The oldest data available on the paper’s circulation was 3.69 million copies in July 63, in the first half of the 1960s, when the ABC Society began its survey. The number gradually increased thereafter, but after peaking at around 5.09 million copies in January 72, 5.11 million copies in January 73, and 5.07 million copies in January 74, the downward trend has not stopped for nearly 50 years since then. This is in contrast to the Asahi and Yomiuri newspapers, which grew in circulation from the 1970s to the 1990s. A newspaper sales official said that the lack of sufficient investment in building a distribution network in the 50s and 60s, when the number of subscribers began to increase, was a factor.

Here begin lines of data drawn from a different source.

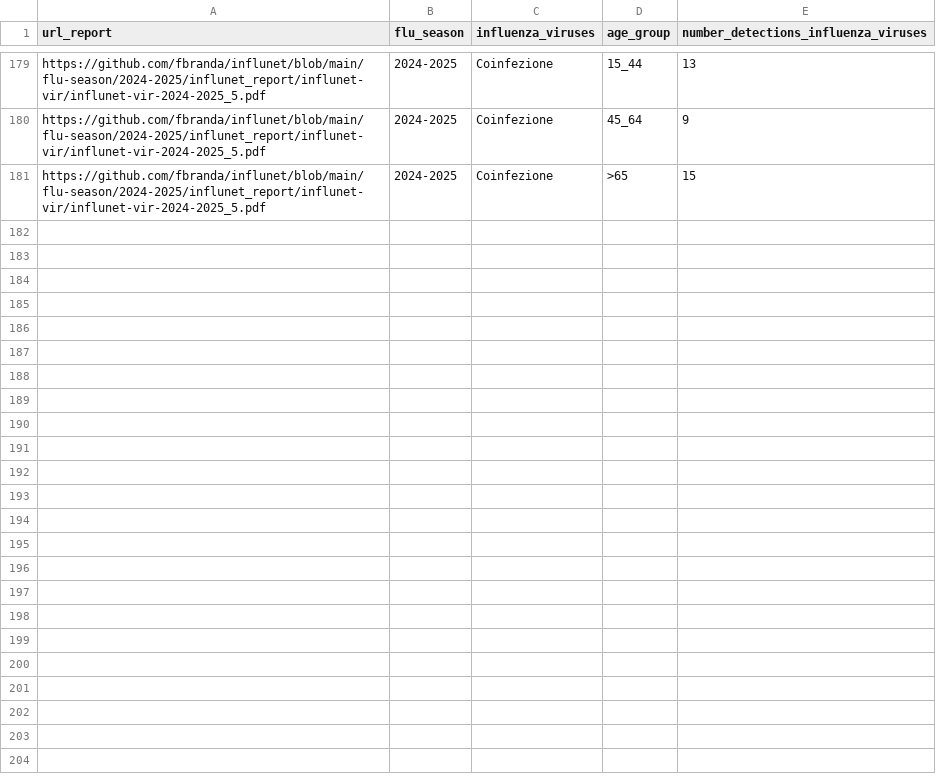
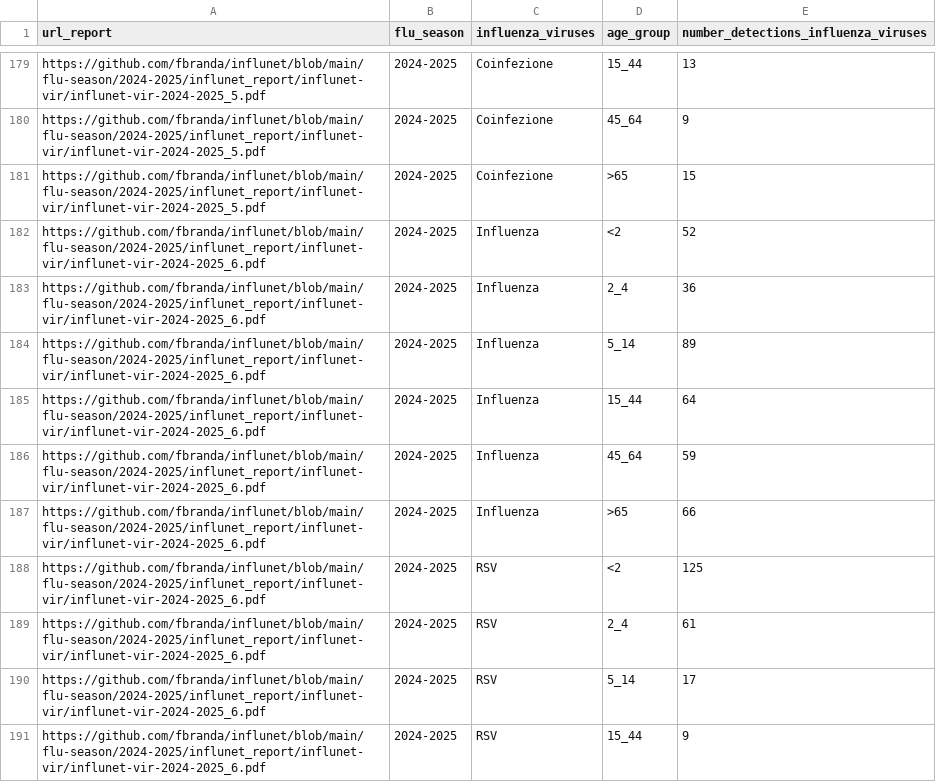
Before and after one commit to fbranda/influnet, a CSV file: flu-season/2024-2025/virological_data/national_typing_subtyping_influenza_viruses_by_age.csv, drawn as a sheet; only a part is shown, gaps mark what is left out; the diff covers the shown part only.

```diff
--- a/flu-season/2024-2025/virological_data/national_typing_subtyping_influenza_viruses_by_age.csv
+++ b/flu-season/2024-2025/virological_data/national_typing_subtyping_influenza_viruses_by_age.csv
@@ -181 +181,11 @@
 "https://github.com/fbranda/influnet/blob/main/flu-season/2024-2025/influnet_report/influnet-vir/influnet-vir-2024-2025_5.pdf","2024-2025","Coinfezione",">65",15
+"https://github.com/fbranda/influnet/blob/main/flu-season/2024-2025/influnet_report/influnet-vir/influnet-vir-2024-2025_6.pdf","2024-2025","Influenza","<2",52
+"https://github.com/fbranda/influnet/blob/main/flu-season/2024-2025/influnet_report/influnet-vir/influnet-vir-2024-2025_6.pdf","2024-2025","Influenza","2_4",36
+"https://github.com/fbranda/influnet/blob/main/flu-season/2024-2025/influnet_report/influnet-vir/influnet-vir-2024-2025_6.pdf","2024-2025","Influenza","5_14",89
+"https://github.com/fbranda/influnet/blob/main/flu-season/2024-2025/influnet_report/influnet-vir/influnet-vir-2024-2025_6.pdf","2024-2025","Influenza","15_44",64
+"https://github.com/fbranda/influnet/blob/main/flu-season/2024-2025/influnet_report/influnet-vir/influnet-vir-2024-2025_6.pdf","2024-2025","Influenza","45_64",59
+"https://github.com/fbranda/influnet/blob/main/flu-season/2024-2025/influnet_report/influnet-vir/influnet-vir-2024-2025_6.pdf","2024-2025","Influenza",">65",66
+"https://github.com/fbranda/influnet/blob/main/flu-season/2024-2025/influnet_report/influnet-vir/influnet-vir-2024-2025_6.pdf","2024-2025","RSV","<2",125
+"https://github.com/fbranda/influnet/blob/main/flu-season/2024-2025/influnet_report/influnet-vir/influnet-vir-2024-2025_6.pdf","2024-2025","RSV","2_4",61
+"https://github.com/fbranda/influnet/blob/main/flu-season/2024-2025/influnet_report/influnet-vir/influnet-vir-2024-2025_6.pdf","2024-2025","RSV","5_14",17
+"https://github.com/fbranda/influnet/blob/main/flu-season/2024-2025/influnet_report/influnet-vir/influnet-vir-2024-2025_6.pdf","2024-2025","RSV","15_44",9
```
Also changed, not shown: 26 added rows elsewhere in this file, flu-season/2024-2025/virological_data/national_typing_subtyping_influenza_viruses.csv.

Also, it is said that the turning into a decline in circulation was triggered by the Ministry of Foreign Affairs Leak Incident (spring 1972), in which a Mainichi Shimbun reporter was involved, concerning the return of Okinawa to Japan. After the number of copies decreased to around 4 million, the number of copies kept leveling off, but around 2008, the number started to decline again due to the widespread use of the Internet. In June 17, when smartphone usage reached 80%, the number of copies sold fell below 3 million for the first time, and in only about 4 years after that, the number fell below 2 million. This time around, a subscription price hike that began on July 1 seems to have accelerated the decline in circulation.

In fact, the actual number of copies sold, calculated by subtracting the number of copies pressed by the headquarters from the number of copies sold, fell below 2 million. In the case of the Mainichi Shimbun, “Push paper is about 30%, actual sales are about 70%” according to an official of the newspaper’s sales bureau. Another newspaper seller said that based on data from J-READ (Video Research Inc.’s nationwide newspaper survey) and information from retailers, it can be estimated that the actual circulation is no more than 1 million copies.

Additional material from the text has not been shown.